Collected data
-- Opening Marker --

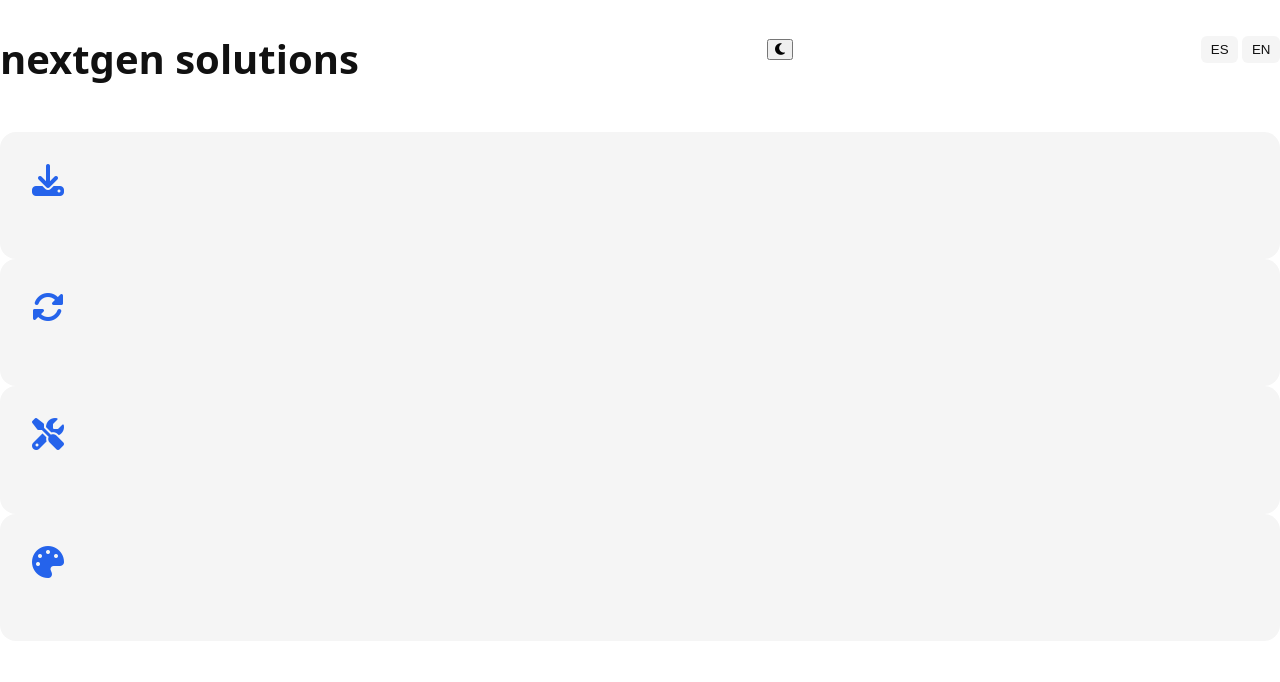
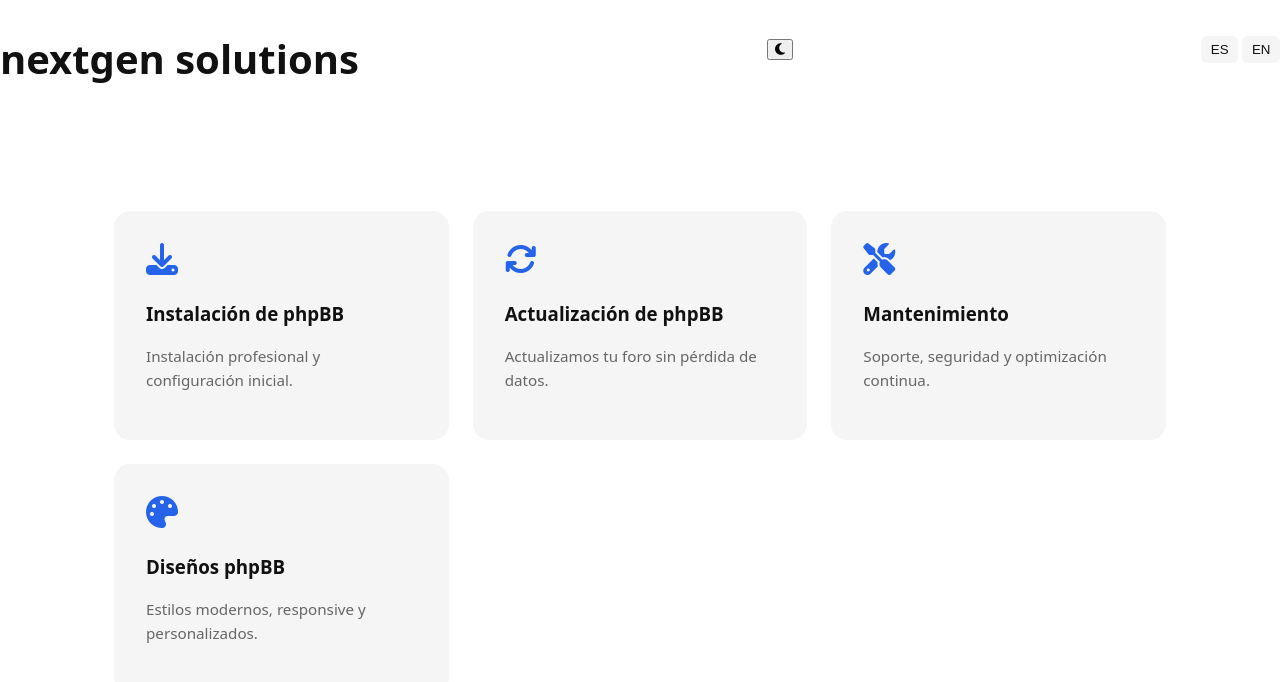
Before and after one commit to nextgen-solutions-gt/nextgen-solutions-gt.github.io, a Jekyll site: the page built from index.md, in a window 1280 px wide. Shown: the top 682 px of the page. Built offline with Jekyll 4.4.1, drawn with Linux system fonts in a browser that asks for light colours.

Commit message:
Add fixed for cards

```diff
--- a/index.md
+++ b/index.md
@@ -1,40 +1,32 @@
 ---
 layout: default
+title: nextgen solutions
 ---
 
-<section class="hero reveal">
-<h1 data-i18n="site.title"></h1>
-<p data-i18n="site.tagline"></p>
-</section>
+<section class="services container">
 
-<section id="services">
-<h2 data-i18n="services.title"></h2>
-
-<div class="card reveal">
-<i class="fa-solid fa-download"></i>
-<h3 data-i18n="services.install.title"></h3>
-<p data-i18n="services.install.desc"></p>
+<div class="card">
+  <i class="fa-solid fa-download"></i>
+  <h3>Instalación de phpBB</h3>
+  <p>Instalación profesional y configuración inicial.</p>
 </div>
 
-<div class="card reveal">
-<i class="fa-solid fa-rotate"></i>
-<h3 data-i18n="services.update.title"></h3>
-<p data-i18n="services.update.desc"></p>
+<div class="card">
+  <i class="fa-solid fa-arrows-rotate"></i>
+  <h3>Actualización de phpBB</h3>
+  <p>Actualizamos tu foro sin pérdida de datos.</p>
 </div>
 
-<div class="card reveal">
-<i class="fa-solid fa-screwdriver-wrench"></i>
-<h3 data-i18n="services.maintenance.title"></h3>
-<p data-i18n="services.maintenance.desc"></p>
+<div class="card">
+  <i class="fa-solid fa-screwdriver-wrench"></i>
+  <h3>Mantenimiento</h3>
+  <p>Soporte, seguridad y optimización continua.</p>
 </div>
 
-<div class="card reveal">
-<i class="fa-solid fa-palette"></i>
-<h3 data-i18n="services.design.title"></h3>
-<p data-i18n="services.design.desc"></p>
+<div class="card">
+  <i class="fa-solid fa-palette"></i>
+  <h3>Diseños phpBB</h3>
+  <p>Estilos modernos, responsive y personalizados.</p>
 </div>
+
 </section>
-
-<section id="designs">
-<h2 data-i18n="designs.title"></h2>
-</section>
```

-- Closing Marker --

▸ **Directions**
Print every entry word for word; omit the pictures.

▸ **Output of the task**
Before and after one commit to nextgen-solutions-gt/nextgen-solutions-gt.github.io, a Jekyll site: the page built from index.md, in a window 1280 px wide. Shown: the top 682 px of the page. Built offline with Jekyll 4.4.1, drawn with Linux system fonts in a browser that asks for light colours.

Commit message:
Add fixed for cards

```diff
--- a/index.md
+++ b/index.md
@@ -1,40 +1,32 @@
 ---
 layout: default
+title: nextgen solutions
 ---
 
-<section class="hero reveal">
-<h1 data-i18n="site.title"></h1>
-<p data-i18n="site.tagline"></p>
-</section>
+<section class="services container">
 
-<section id="services">
-<h2 data-i18n="services.title"></h2>
-
-<div class="card reveal">
-<i class="fa-solid fa-download"></i>
-<h3 data-i18n="services.install.title"></h3>
-<p data-i18n="services.install.desc"></p>
+<div class="card">
+  <i class="fa-solid fa-download"></i>
+  <h3>Instalación de phpBB</h3>
+  <p>Instalación profesional y configuración inicial.</p>
 </div>
 
-<div class="card reveal">
-<i class="fa-solid fa-rotate"></i>
-<h3 data-i18n="services.update.title"></h3>
-<p data-i18n="services.update.desc"></p>
+<div class="card">
+  <i class="fa-solid fa-arrows-rotate"></i>
+  <h3>Actualización de phpBB</h3>
+  <p>Actualizamos tu foro sin pérdida de datos.</p>
 </div>
 
-<div class="card reveal">
-<i class="fa-solid fa-screwdriver-wrench"></i>
-<h3 data-i18n="services.maintenance.title"></h3>
-<p data-i18n="services.maintenance.desc"></p>
+<div class="card">
+  <i class="fa-solid fa-screwdriver-wrench"></i>
+  <h3>Mantenimiento</h3>
+  <p>Soporte, seguridad y optimización continua.</p>
 </div>
 
-<div class="card reveal">
-<i class="fa-solid fa-palette"></i>
-<h3 data-i18n="services.design.title"></h3>
-<p data-i18n="services.design.desc"></p>
+<div class="card">
+  <i class="fa-solid fa-palette"></i>
+  <h3>Diseños phpBB</h3>
+  <p>Estilos modernos, responsive y personalizados.</p>
 </div>
+
 </section>
-
-<section id="designs">
-<h2 data-i18n="designs.title"></h2>
-</section>
```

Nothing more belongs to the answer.